Despite we indicated [sic] that all air samples were negative, however, we suggest further in vivo experiments should be conducted using actual patient cough, sneeze and breath aerosols in order to show the possibility of generation of the airborne size carrier aerosols and the viability fraction of the embedded virus in those carrier aerosols.
Scientists distinguish between droplet and aerosol (or airborne) transmission. The CDC explains it this way:
Droplet transmission consists of exposure to larger droplets, smaller droplets, and particles when a person is close to an infected person. Airborne transmission consists of exposure to smaller droplets and particles at greater distances or over longer times.
And the World Health Organization characterizes it this way:
The virus can spread from an infected person's mouth or nose in small liquid particles when they cough, sneeze, speak, sing or breathe heavily. These liquid particles are different sizes, ranging from larger 'respiratory droplets' to smaller 'aerosols'.
The question of aerosol transmission was not well-understood in the early months of the pandemic, when much was made of the coronavirus ability to survive on surfaces, where it was thought people were picking it up and becoming infected. As evidence of air transmission accumulated, the WHO came under strong criticism during the summer from scientists who believed the agency was not leading the charge. NBC News published a story on July 6, 2020 noting that 239 scientists had written to the WHO asking the agency to step up its efforts. The headline:
Hundreds of scientists claim WHO is downplaying risk of airborne spread of corona virus
The New York Times had broken the story on July 4, 2020 with headlines that said:
239 Experts With One Big Claim: The Coronavirus Is Airborne.
The W.H.O. has resisted mounting evidence that viral particles floating indoors are infectious, some scientists say. The agency maintains the research is still inconclusive.
The CDC also seemed to fumble on aerosol transmission of the virus.

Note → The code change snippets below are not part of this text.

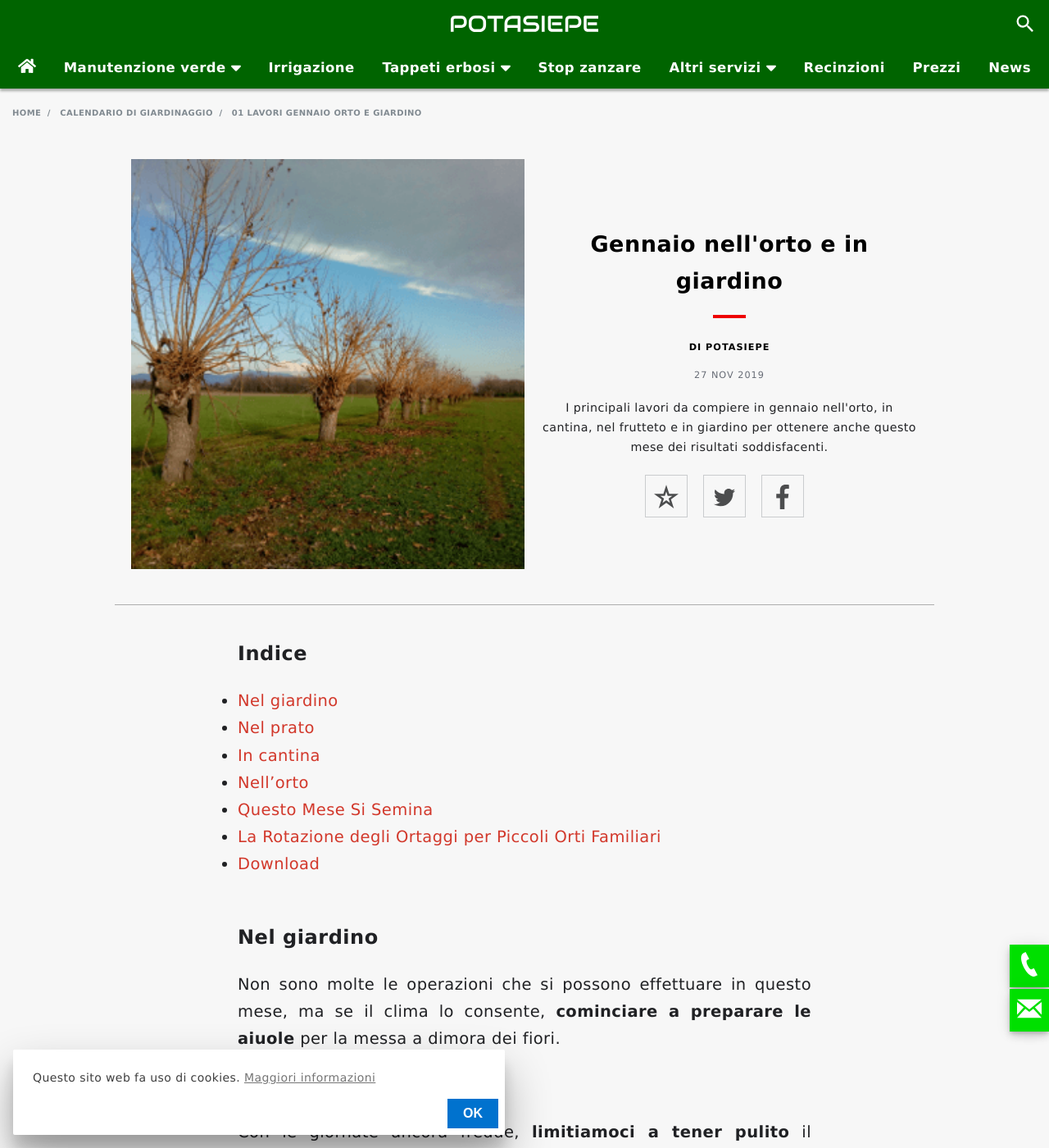
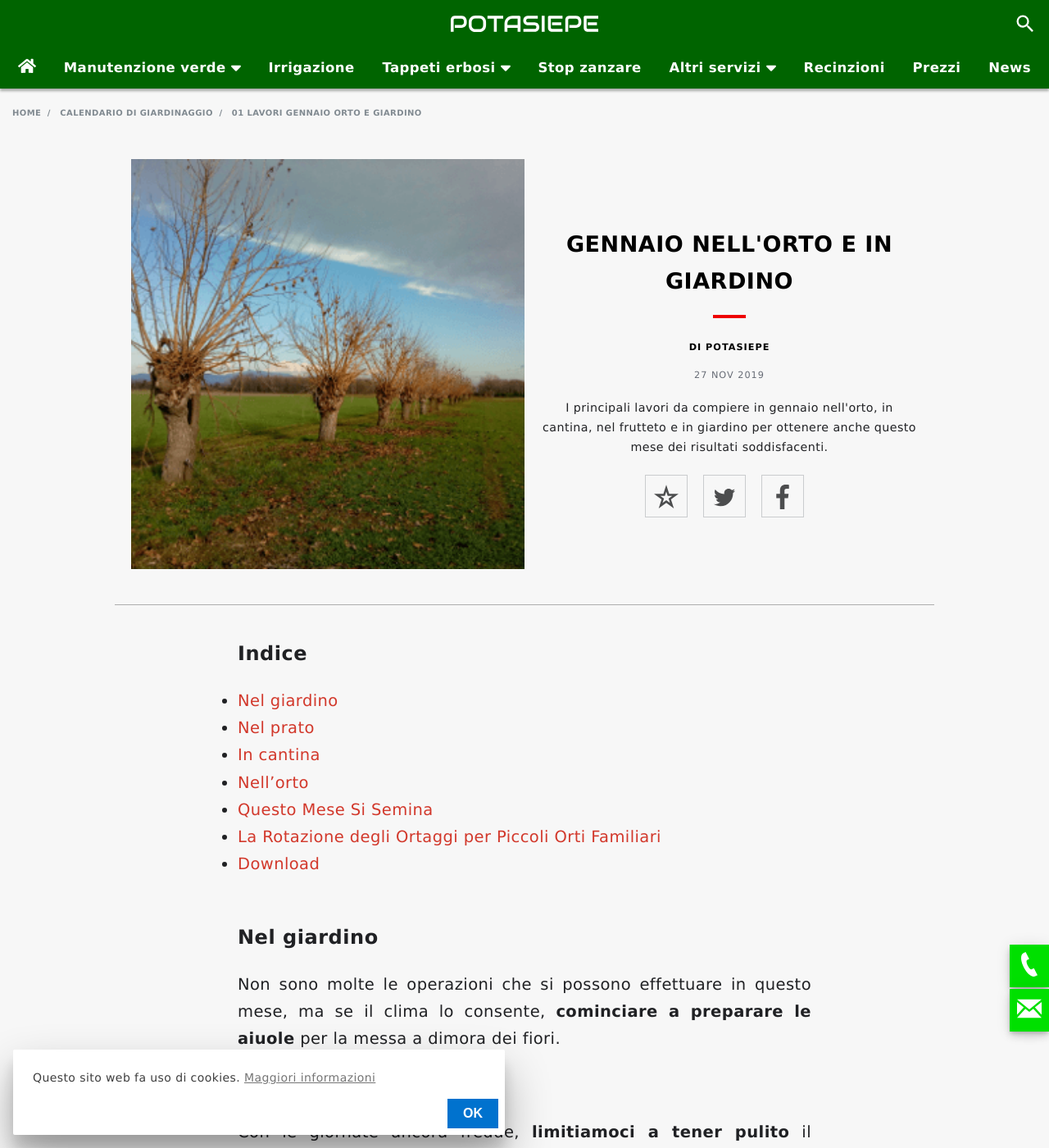
Before and after one commit to enricocaputo/enricocaputo.github.io, a Jekyll site: the page built from my_collections/_calendario/01-lavori-gennaio-orto-e-giardino.md, in a window 1280 px wide and 1400 px high. Shown: the whole window at 82% size. Built offline with Jekyll 4.4.1, drawn with Linux system fonts in a browser that asks for light colours; comment, search, counter and statistics services are not loaded.

Commit message:
-sass/_base.scss + _blog.scss

```diff
--- a/_sass/_base.scss
+++ b/_sass/_base.scss
@@ -40,12 +40,13 @@ h1, h2, h3, h4 {
 }
 
 h1 {
-  font-size: 1.802rem;
+  font-size: 1.9rem;
   text-align: center;
+  text-transform: uppercase;
 }
 
 h2, .h2 {
-  font-size: 1.602rem;
+  font-size: 1.6rem;
 }
 
 h3, .h3 {
--- a/_sass/_blog.scss
+++ b/_sass/_blog.scss
@@ -46,7 +46,6 @@
     background-color: #ee0000;
     display: block;
     margin: 0px auto 16px;
-    margin-top: 0px;
 }
 
 .autore {
```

The BMJ, a 180-year-old international research journal, reported:
On Friday 18 September the CDC posted information on its website that for the first time said covid-19 could be spread through "respiratory droplets or small particles, such as those in aerosols, produced when an infected person coughs, sneezes, sings, talks, or breathes. These particles can be inhaled into the nose, mouth, airways, and lungs and cause infection. This is thought to be the main way the virus spreads."
It added, "There is growing evidence that droplets and airborne particles can remain suspended in the air and be breathed in by others and travel distances beyond 6 feet (for example, during choir practice, in restaurants, or in fitness classes). In general, indoor environments without good ventilation increase this risk."
On Monday 21 September the CDC removed the information about aerosols and distances greater than 6 feet (1.8 m) and replaced it with previous information that warned only about droplets and advised people to stay 6 feet apart.1
The CDC said that a draft version of proposed changes had been posted in error. The agency said it was updating information about airborne transmission of covid-19 and would post the new information once the review was completed.
Some observers said the CDC had bowed to political pressure from the White House. The Philadephia Inquirer published a story on September 25, 2020 with the headline:
As CDC reverses itself on COVID-19, Americans are losing trust, warn public-health veterans.
Then on October 5, 2020, the CDC reversed itself again, saying in a daily report:
The principal mode by which people are infected with SARS-CoV-2 (the virus that causes COVID-19) is through exposure to respiratory droplets carrying infectious virus.